(Posted by permission of the Akron Beacon Journal. Bob Dyer won the top humor-writing award in the 2013 National Society of Newspaper Columnists’ competition for newspapers over 50,000 circulation. Read more of his columns here.)
Some athletes can play with pain. Others take a powder at the first sign of discomfort.
Now, I’m not saying Beacon Journal food writer Lisa Abraham is a wimp. But she did scratch herself from the starting lineup last week merely because of a sinus infection.
Abraham was scheduled to be a judge at a pickle-tasting competition at Lock 3 Park in downtown Akron. That’s where the judging of various foods has been taking place each week during the Downtown Akron Partnership’s farmers market.
In Abraham’s defense, the woman cares more about food than most of us care about our firstborns, and she wasn’t about to skew the contest results by partaking with a diseased palate.
Fortunately, she was not sufficiently impaired to stay home from work, so all she had to do was walk across the newsroom to find a fill-in.
And who is the first person you think of when you’re looking for someone to nibble on your pickles?
As a last-minute replacement – well, she could have done infinitely better. I have been known to intone “hold the pickles” when ordering a burger, and my own food-preparation expertise ranges from PB&Js to boiled hot dogs.
But I am nothing if not a team player. So instead of fabricating an excuse, I decided to focus on pleasant pickle experiences in my past and suit up for battle.
If nothing else, I figured, I would be able to declare at some point that a particular pickle was “to die for” — a phrase that, for reasons that continue to mystify me, can be used only in connection with food. Nobody ever wants to die for a tee shot or a guitar riff or a watercolor.
But we digress. We were talking about my pickles.
With a hoarse voice that surely was channeled from her hooky-playing days back in grade school, Ms. Abraham offered some parting words of wisdom:
“Don’t be too easy. Don’t be afraid to be the East German judge.”
She told me that pickles should be somewhere between hard and “smooshy,” and that sweet pickles should be sweet but not cloyingly so, and that dill pickles should be dill but not puckeringly so.
Or something like that. It all kind of blends together in the aftermath of consuming 18 different pickles, some of them multiple times.
In a couple of cases, I felt like Andy Griffith and Barney Fife being forced to sample Aunt Bee’s “kerosene cucumbers.” But most of the offerings were reasonably tasty.

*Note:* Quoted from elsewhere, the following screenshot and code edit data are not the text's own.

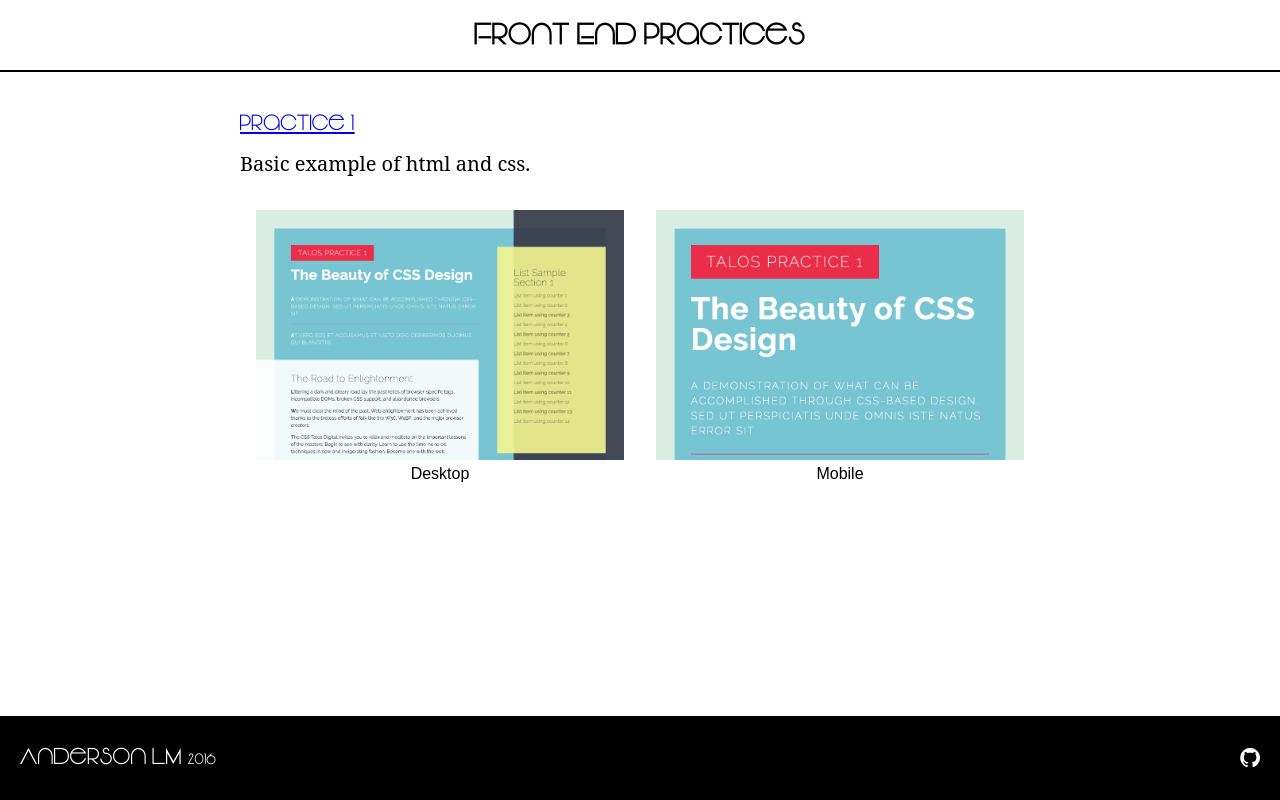
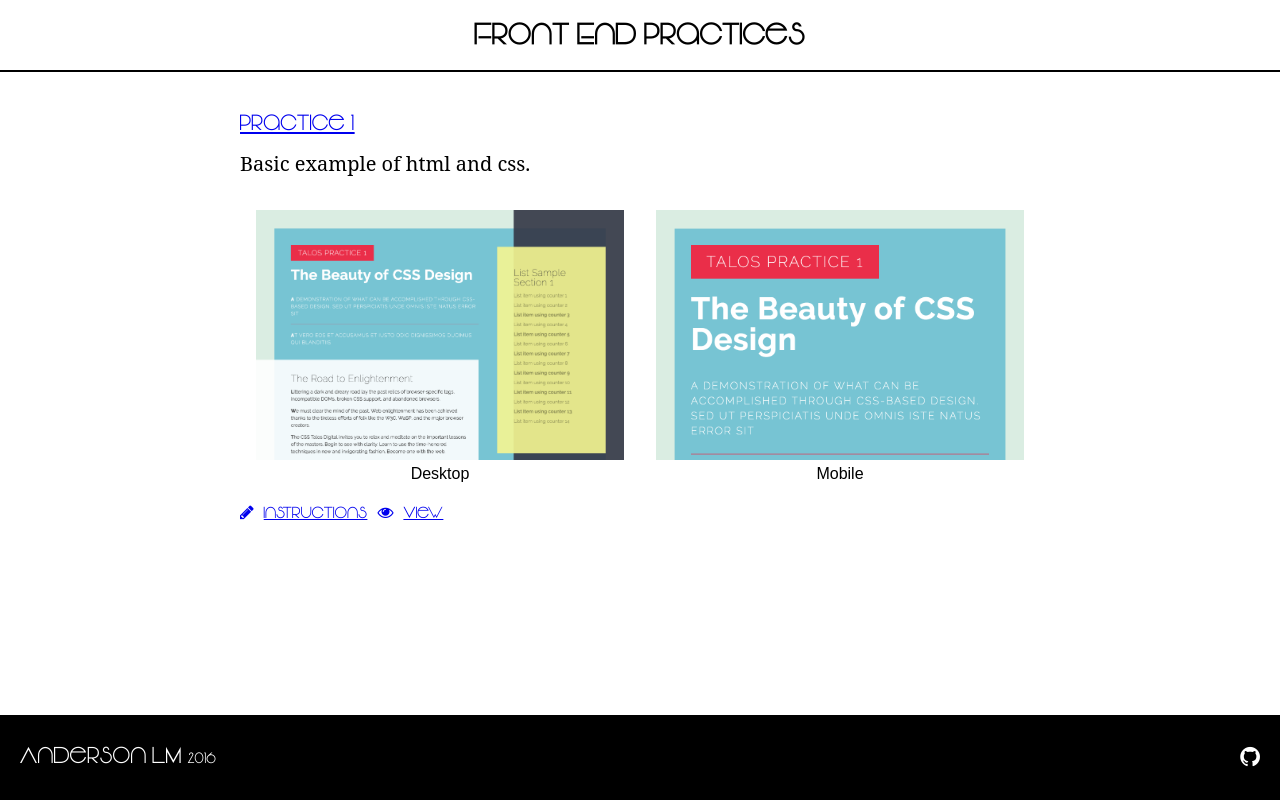
Before and after one commit to alopezm/front-end-talos, a plain HTML site: page index.html in a window 1280 px wide. Drawn offline with Linux system fonts and the light colour scheme.

Commit message:
Added links view and instructions

```diff
--- a/index.html
+++ b/index.html
@@ -31,6 +31,11 @@
                     </div>
                     <div class="desc">Mobile</div>
                 </div>
+                <div class="options">
+                    <li><a href="talos-practice-1/talos-practice-1.zip"><i class="fa fa-pencil"></i>Instructions</a></li>
+                    <li><a href="talos-practice-1/index.html"><i class="fa fa-eye"></i>View</a></li>
+                </div>
+
             </div>
 
         </div>
--- a/style.css
+++ b/style.css
@@ -29,9 +29,12 @@ footer{
     padding: 30px 20px 30px;
 }
 
-a,
 p{
     font: 20px/20px 'serif';
+}
+
+a{
+    font: normal normal 16px/16px 'vonique64', 'sans-serif';
 }
 
 h1,
@@ -67,6 +70,7 @@ footer .name .year{
     margin-bottom: 80px;
 }
 
+.options li:last-child:after
 .img-container .img-wrapper:last-child:after {
     content: '';
     clear: both;
@@ -115,3 +119,12 @@ and (max-width : 550px) {
     line-height: 23px;
     color: white;
 }
+
+.options li{
+    float: left;
+    margin-right: 10px;
+    list-style: none;
+}
+.options .fa{
+    margin-right: 10px;
+}
```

My fellow judges were Dave Lieberth, Akron’s deputy mayor, and Alan Medvick, a magistrate in Summit County Common Pleas Judge Mary Margaret Rowlands’ court.

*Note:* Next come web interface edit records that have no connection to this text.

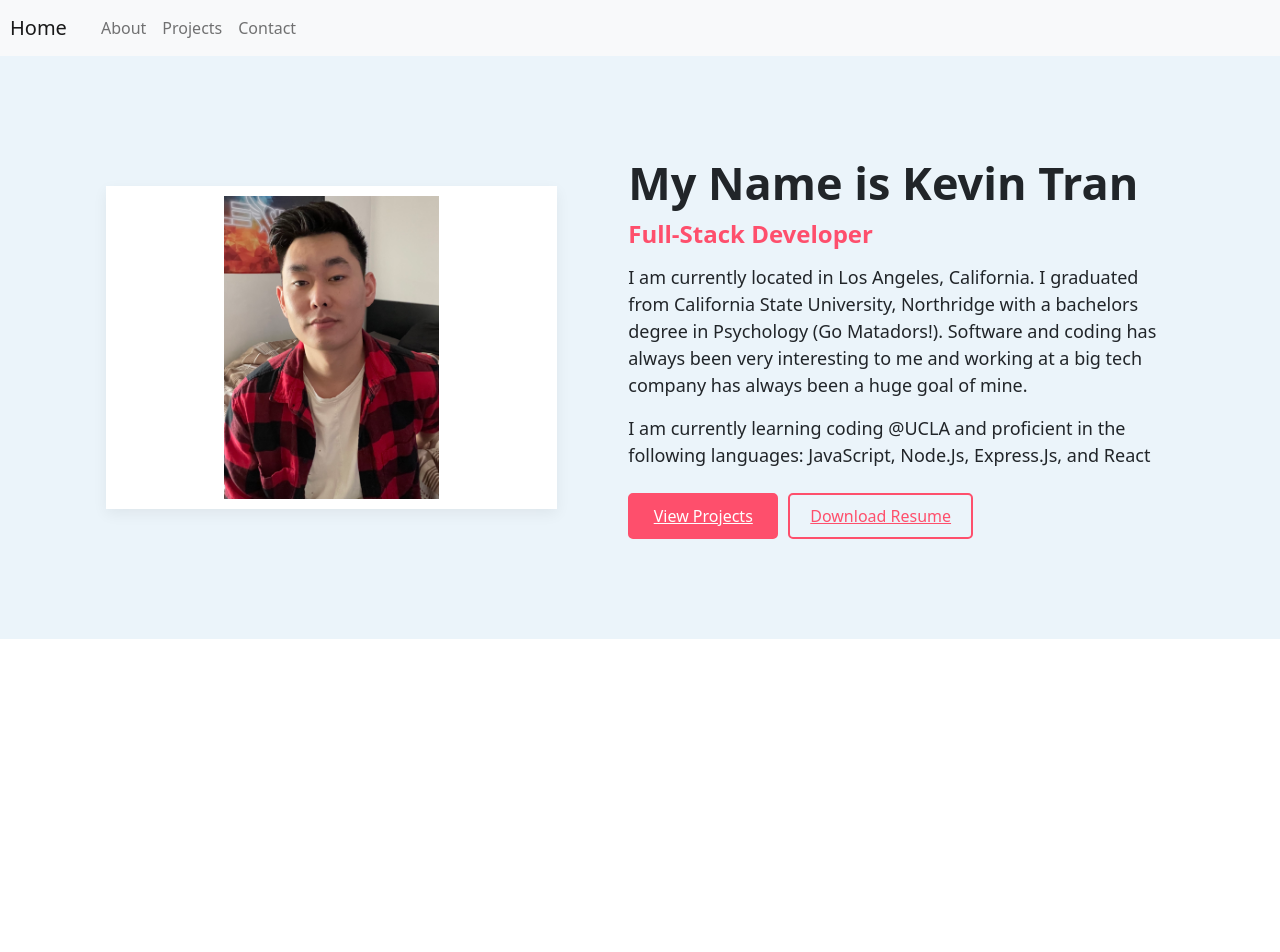
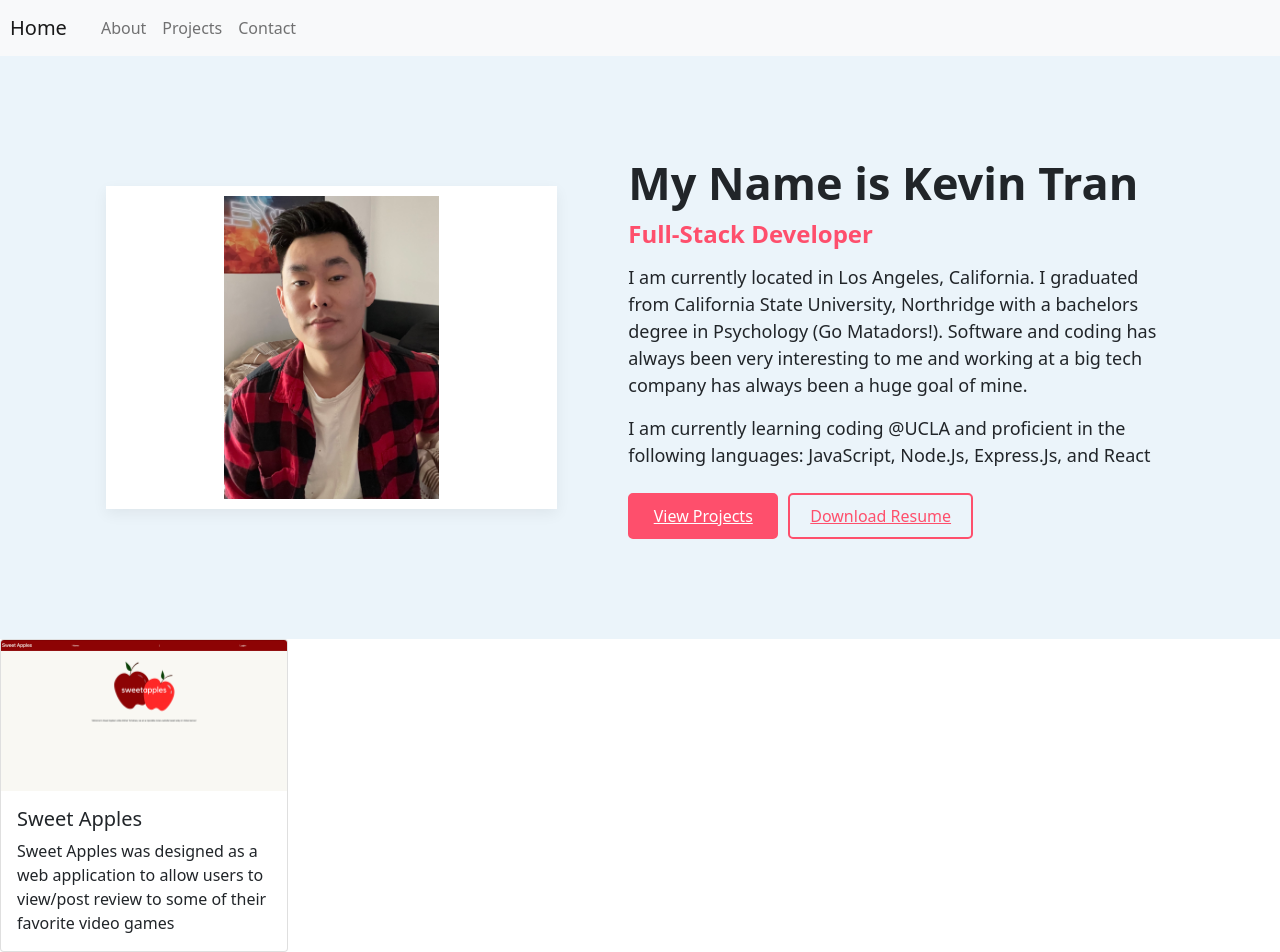
Before and after one commit to kevintran95/KevinTran-react-portfolio, a React (Create React App) app in the folder my-app/: page / in a window 1280 px wide. Before the commit the page ends 800 px from the top, so only its background shows below. Built offline with nearby package versions, Linux system fonts and the light colour scheme.

Commit message:
added first project

```diff
--- a/my-app/package.json
+++ b/my-app/package.json
@@ -7,9 +7,10 @@
     "@testing-library/react": "^11.2.7",
     "@testing-library/user-event": "^12.8.3",
     "axios": "^0.23.0",
-    "bootstrap": "^5.1.3",
+    "bootstrap": "^5.1.1",
     "dotenv": "^10.0.0",
     "react": "^17.0.2",
+    "react-bootstrap": "^2.0.0-rc.1",
     "react-dom": "^17.0.2",
     "react-scripts": "4.0.3",
     "web-vitals": "^1.1.2"
--- a/my-app/src/App.js
+++ b/my-app/src/App.js
@@ -3,6 +3,7 @@ import './App.css';
 import "bootstrap/dist/css/bootstrap.min.css";
 import Navbar from "./components/Navbar";
 import About from "./components/About"
+import Projects from './components/Projects';
 
 
 function App() {
@@ -10,6 +11,10 @@ function App() {
     <>
       <Navbar />
       <About />
+      <Projects />
+
+
+
     </>
   );
 }
--- a/my-app/src/components/Projects.js
+++ b/my-app/src/components/Projects.js
@@ -1,15 +1,18 @@
-import React from 'react'
+import React from 'react';
+import { Card } from 'react-bootstrap';
+import sweetApples from '../sweetapples.png';
 
 const Projects = () => {
   return (
-    <div class="card" style="width: 18rem;">
-  <img class="card-img-top" src="..." alt="Card image cap">
-  <div class="card-body">
-    <h5 class="card-title">Card title</h5>
-    <p class="card-text">Some quick example text to build on the card title and make up the bulk of the card's content.</p>
-    <a href="#" class="btn btn-primary">Go somewhere</a>
-  </div>
-</div>
+    <Card style={{ width: '18rem' }}>
+      <Card.Img variant="top" src={sweetApples} />
+      <Card.Body>
+        <Card.Title>Sweet Apples</Card.Title>
+        <Card.Text>
+          Sweet Apples was designed as a web application to allow users to view/post review to some of their favorite video games
+        </Card.Text>
+      </Card.Body>
+    </Card>
   )
 }
 
--- a/my-app/src/index.js
+++ b/my-app/src/index.js
@@ -5,6 +5,7 @@ import App from './App';
 
 // Here we import bootstrap for access to some additional styling
 import 'bootstrap/dist/css/bootstrap.min.css';
+
 
 require('dotenv').config();
 
```
Also changed, not shown: my-app/src/sweetapples.png (added), 1 other file (tests, documents, lock files or other folders).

The pickles were presented in four groups: dill, sweet, hot and “other.” Each pickle was to be graded on “visual appeal,” “texture” and “taste.”
“Visual appeal?” I asked. “I guess I never really looked at pickles that way.”
“Wow, that’s a very beautiful pickle!” quipped Medvick.
“Nice seed placement!” chimed in Lieberth.
As for “texture,” the deputy mayor offered this explanation:
“When your pickle is flaccid, you’ve got trouble.”
Wouldn’t know about that. But I’ll take his word for it.
In all four categories, two of the three judges tabbed the same pickle as the best, so those were instantly declared the winners. My vote was part of three of those victories, which means one of two things: I’m a better pickle picker than I thought, or the other judges are equally clueless.
I’m betting on the latter. In fact, I’d be willing to bet you a gigantic gherkin.
They’re to die for.
— Bob Dyer
Since joining the Akron Beacon Journal in 1984, Bob Dyer has earned 51 regional and national writing awards. In 2008, the National Society of Professional Journalists voted him Best Columnist in the Nation. He has been named Best Columnist in Ohio by at least one professional journalism organization for six consecutive years. A native of suburban Cleveland, Dyer was one of the lead writers for A Question of Color, a yearlong examination of racial attitudes in Akron that won a Pulitzer Prize in 1994. In addition, he has written two books.